## Exercise goal
Only text belongs in your copy of the listing below; reproduce it exactly and leave out the pictures.

## Records
-- Opening Marker --

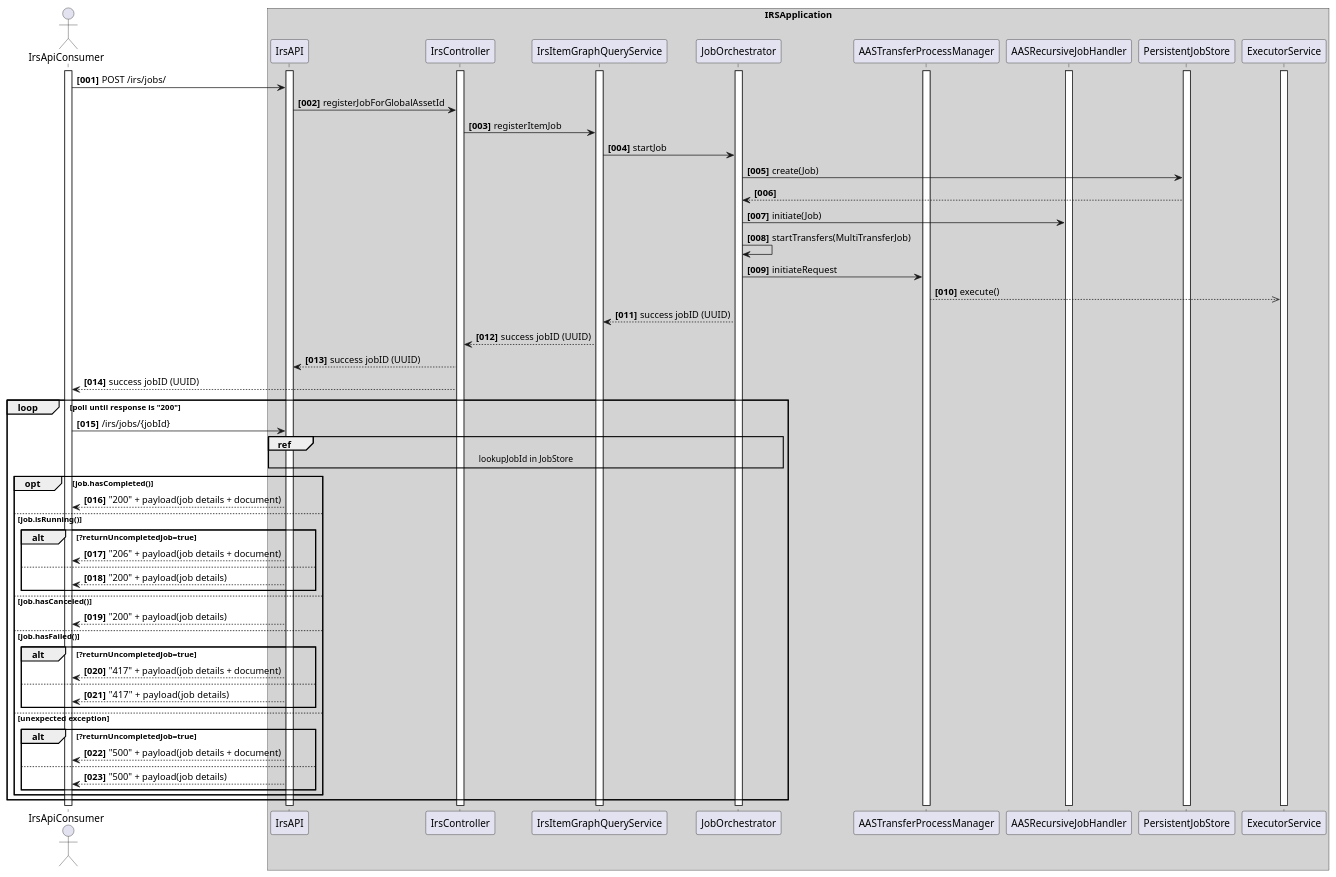
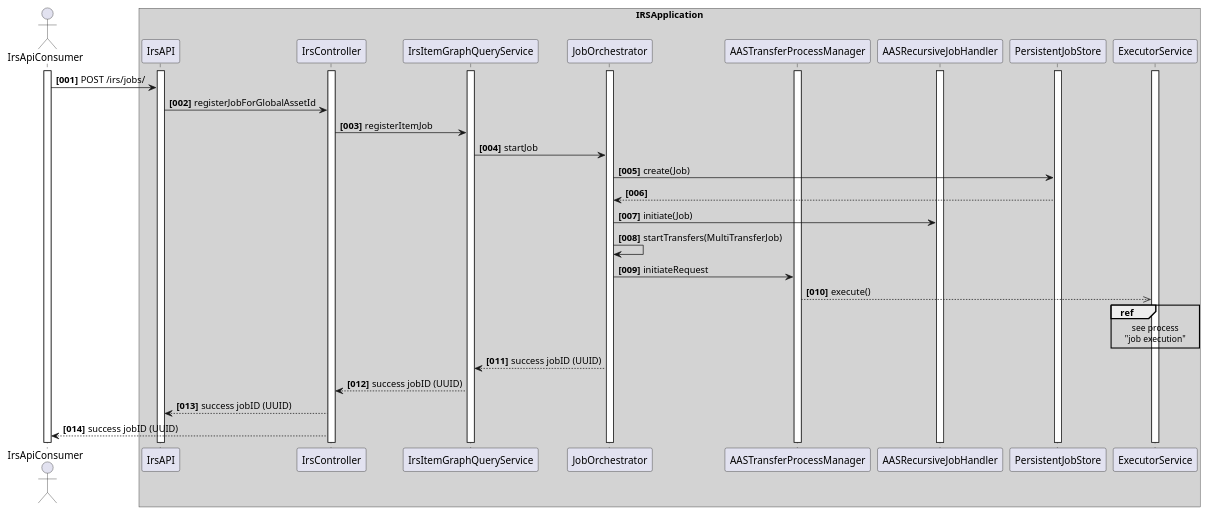
Before and after one commit to eclipse-tractusx/item-relationship-service: the diagram in uml-diagrams/runtime-view/create-job.puml, drawn with PlantUML.

Commit message:
docs(runtime):[TRI-394] Add review feedback

```diff
--- a/uml-diagrams/runtime-view/create-job.puml
+++ b/uml-diagrams/runtime-view/create-job.puml
@@ -1,75 +1,48 @@
 @startuml
 skinparam shadowing false
 autonumber "<b>[000]"
 
 actor IrsApiConsumer
 activate IrsApiConsumer
 
 
 box "IRSApplication" #LightGrey
 participant IrsAPI
 activate IrsAPI
 participant IrsController
 activate IrsController
 participant IrsItemGraphQueryService
 activate IrsItemGraphQueryService
 participant JobOrchestrator
 activate JobOrchestrator
 participant AASTransferProcessManager
 activate AASTransferProcessManager
 activate AASRecursiveJobHandler
 participant PersistentJobStore
 activate PersistentJobStore
 participant ExecutorService
 activate ExecutorService
 
 IrsApiConsumer -> IrsAPI : POST /irs/jobs/
 IrsAPI -> IrsController :  registerJobForGlobalAssetId
 IrsController -> IrsItemGraphQueryService :  registerItemJob
 IrsItemGraphQueryService -> JobOrchestrator: startJob
 JobOrchestrator -> PersistentJobStore: create(Job)
 JobOrchestrator <-- PersistentJobStore:
 
 JobOrchestrator -> AASRecursiveJobHandler: initiate(Job)
 JobOrchestrator -> JobOrchestrator: startTransfers(MultiTransferJob)
 JobOrchestrator -> AASTransferProcessManager : initiateRequest
 AASTransferProcessManager -->> ExecutorService : execute()
+ref over ExecutorService
+see process
+"job execution"
+end ref
 
 IrsItemGraphQueryService <-- JobOrchestrator : success jobID (UUID)
 IrsController <-- IrsItemGraphQueryService : success jobID (UUID)
 IrsAPI <-- IrsController : success jobID (UUID)
 IrsApiConsumer <-- IrsController : success jobID (UUID)
 
-loop poll until response is  "200"
-     IrsApiConsumer -> IrsAPI : /irs/jobs/{jobId}
-
-     ref over IrsAPI,  JobOrchestrator
-        lookupJobId in JobStore
-     end ref
-     opt job.hasCompleted()
-            IrsApiConsumer <-- IrsAPI : "200" + payload(job details + document)
-     else job.isRunning()
-           alt ?returnUncompletedJob=true
-             IrsApiConsumer <-- IrsAPI : "206" + payload(job details + document)
-           else
-             IrsApiConsumer <-- IrsAPI : "200" + payload(job details)
-            end alt
-     else job.hasCanceled()
-             IrsApiConsumer <-- IrsAPI : "200" + payload(job details)
-     else job.hasFailed()
-        alt ?returnUncompletedJob=true
-            IrsApiConsumer <-- IrsAPI : "417" + payload(job details + document)
-        else
-            IrsApiConsumer <-- IrsAPI : "417"  + payload(job details)
-        end alt
-      else  unexpected exception
-        alt ?returnUncompletedJob=true
-            IrsApiConsumer <-- IrsAPI : "500" + payload(job details + document)
-        else
-           IrsApiConsumer <-- IrsAPI : "500" + payload(job details)
-           end alt
-     end opt
-
-end loop
 
 @enduml
```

-- Closing Marker --

## Solution for this problem
Before and after one commit to eclipse-tractusx/item-relationship-service: the diagram in uml-diagrams/runtime-view/create-job.puml, drawn with PlantUML.

Commit message:
docs(runtime):[TRI-394] Add review feedback

```diff
--- a/uml-diagrams/runtime-view/create-job.puml
+++ b/uml-diagrams/runtime-view/create-job.puml
@@ -1,75 +1,48 @@
 @startuml
 skinparam shadowing false
 autonumber "<b>[000]"
 
 actor IrsApiConsumer
 activate IrsApiConsumer
 
 
 box "IRSApplication" #LightGrey
 participant IrsAPI
 activate IrsAPI
 participant IrsController
 activate IrsController
 participant IrsItemGraphQueryService
 activate IrsItemGraphQueryService
 participant JobOrchestrator
 activate JobOrchestrator
 participant AASTransferProcessManager
 activate AASTransferProcessManager
 activate AASRecursiveJobHandler
 participant PersistentJobStore
 activate PersistentJobStore
 participant ExecutorService
 activate ExecutorService
 
 IrsApiConsumer -> IrsAPI : POST /irs/jobs/
 IrsAPI -> IrsController :  registerJobForGlobalAssetId
 IrsController -> IrsItemGraphQueryService :  registerItemJob
 IrsItemGraphQueryService -> JobOrchestrator: startJob
 JobOrchestrator -> PersistentJobStore: create(Job)
 JobOrchestrator <-- PersistentJobStore:
 
 JobOrchestrator -> AASRecursiveJobHandler: initiate(Job)
 JobOrchestrator -> JobOrchestrator: startTransfers(MultiTransferJob)
 JobOrchestrator -> AASTransferProcessManager : initiateRequest
 AASTransferProcessManager -->> ExecutorService : execute()
+ref over ExecutorService
+see process
+"job execution"
+end ref
 
 IrsItemGraphQueryService <-- JobOrchestrator : success jobID (UUID)
 IrsController <-- IrsItemGraphQueryService : success jobID (UUID)
 IrsAPI <-- IrsController : success jobID (UUID)
 IrsApiConsumer <-- IrsController : success jobID (UUID)
 
-loop poll until response is  "200"
-     IrsApiConsumer -> IrsAPI : /irs/jobs/{jobId}
-
-     ref over IrsAPI,  JobOrchestrator
-        lookupJobId in JobStore
-     end ref
-     opt job.hasCompleted()
-            IrsApiConsumer <-- IrsAPI : "200" + payload(job details + document)
-     else job.isRunning()
-           alt ?returnUncompletedJob=true
-             IrsApiConsumer <-- IrsAPI : "206" + payload(job details + document)
-           else
-             IrsApiConsumer <-- IrsAPI : "200" + payload(job details)
-            end alt
-     else job.hasCanceled()
-             IrsApiConsumer <-- IrsAPI : "200" + payload(job details)
-     else job.hasFailed()
-        alt ?returnUncompletedJob=true
-            IrsApiConsumer <-- IrsAPI : "417" + payload(job details + document)
-        else
-            IrsApiConsumer <-- IrsAPI : "417"  + payload(job details)
-        end alt
-      else  unexpected exception
-        alt ?returnUncompletedJob=true
-            IrsApiConsumer <-- IrsAPI : "500" + payload(job details + document)
-        else
-           IrsApiConsumer <-- IrsAPI : "500" + payload(job details)
-           end alt
-     end opt
-
-end loop
 
 @enduml
```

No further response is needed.